What you need to do
Copy, from the listing, every line in which the string "Title" is present.

*** Source data Section Begins ***

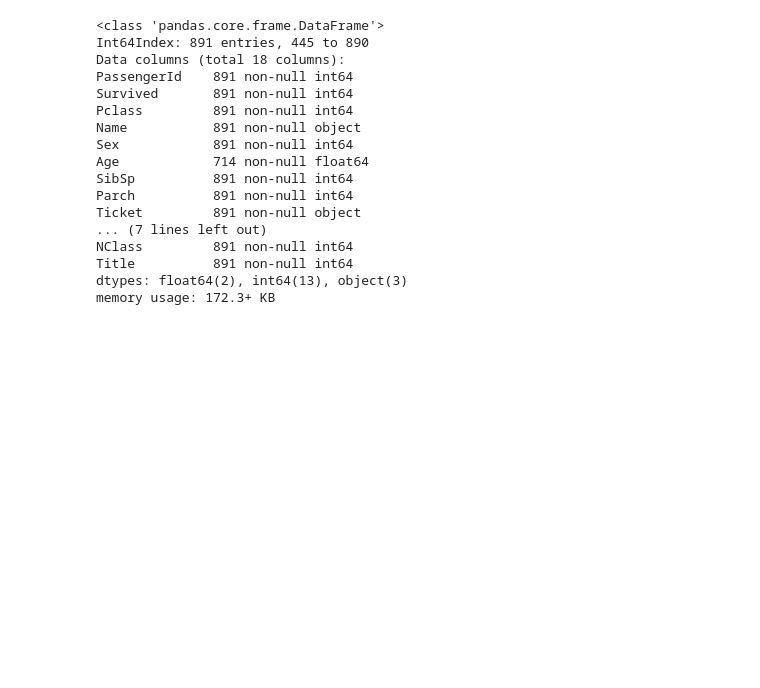
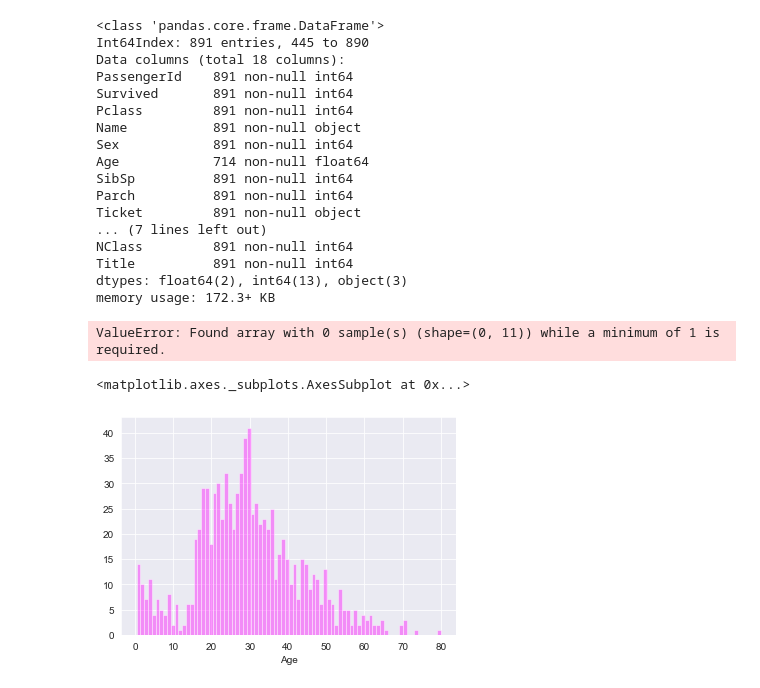
Before and after one commit to adamiqshan/end_to_end_ml, a Jupyter notebook: Titanic_end2end.ipynb, the cells around one changed output. Drawn from its saved outputs; the diff is of its cells as text; code cells hidden in the pictures; blank space fills up the shorter version.

Commit message:
All set to perform prediction

```diff
--- a/Titanic_end2end.ipynb
+++ b/Titanic_end2end.ipynb
@@ -421,3 +421,42 @@ NClass         891 non-null int64
 Title          891 non-null int64
 dtypes: float64(2), int64(13), object(3)
 memory usage: 172.3+ KB
+# %%
+from sklearn.ensemble import RandomForestRegressor
+#predicting missing values in age using Random Forest
+def fill_missing_age(df):
+
+    #Feature set
+    age_df = df[['Age','Embarked','Fare', 'Parch', 'SibSp', 'Title','Pclass','FamilySize',
+                 'Fclass','NLength',"NClass",'Deck']]
+    # Split sets into train and test
+    train  = age_df.loc[ (df.Age.notnull()) ]# known Age values
+    test = age_df.loc[ (df.Age.isnull()) ]# null Ages
+
+    # All age values are stored in a target array
+    y = train.values[:, 0]
+
+    # All the other values are stored in the feature array
+    X = train.values[:, 1:]
+
+    # Create and fit a model
+    rtr = RandomForestRegressor(n_estimators=2000, n_jobs=-1)
+    rtr.fit(X, y)
+
+    # Use the fitted model to predict the missing values
+    predictedAges = rtr.predict(test.values[:, 1:])
+
+    # Assign those predictions to the full data set
+    df.loc[ (df.Age.isnull()), 'Age' ] = predictedAges
+
+    return df
+# %%
+titanic=fill_missing_age(train)
+titanic_test=fill_missing_age(test)
+# %% [output]
+ValueError: Found array with 0 sample(s) (shape=(0, 11)) while a minimum of 1 is required.
+# %%
+sns.distplot(titanic["Age"],bins=80,kde=False,color="magenta")
+# %% [output]
+<matplotlib.axes._subplots.AxesSubplot at 0x...>
+[figure, added]
```
Also changed, not shown: parts of 3 cells of this notebook.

*** Source data Section Ends ***

The answer
 Title          891 non-null int64
+    age_df = df[['Age','Embarked','Fare', 'Parch', 'SibSp', 'Title','Pclass','FamilySize',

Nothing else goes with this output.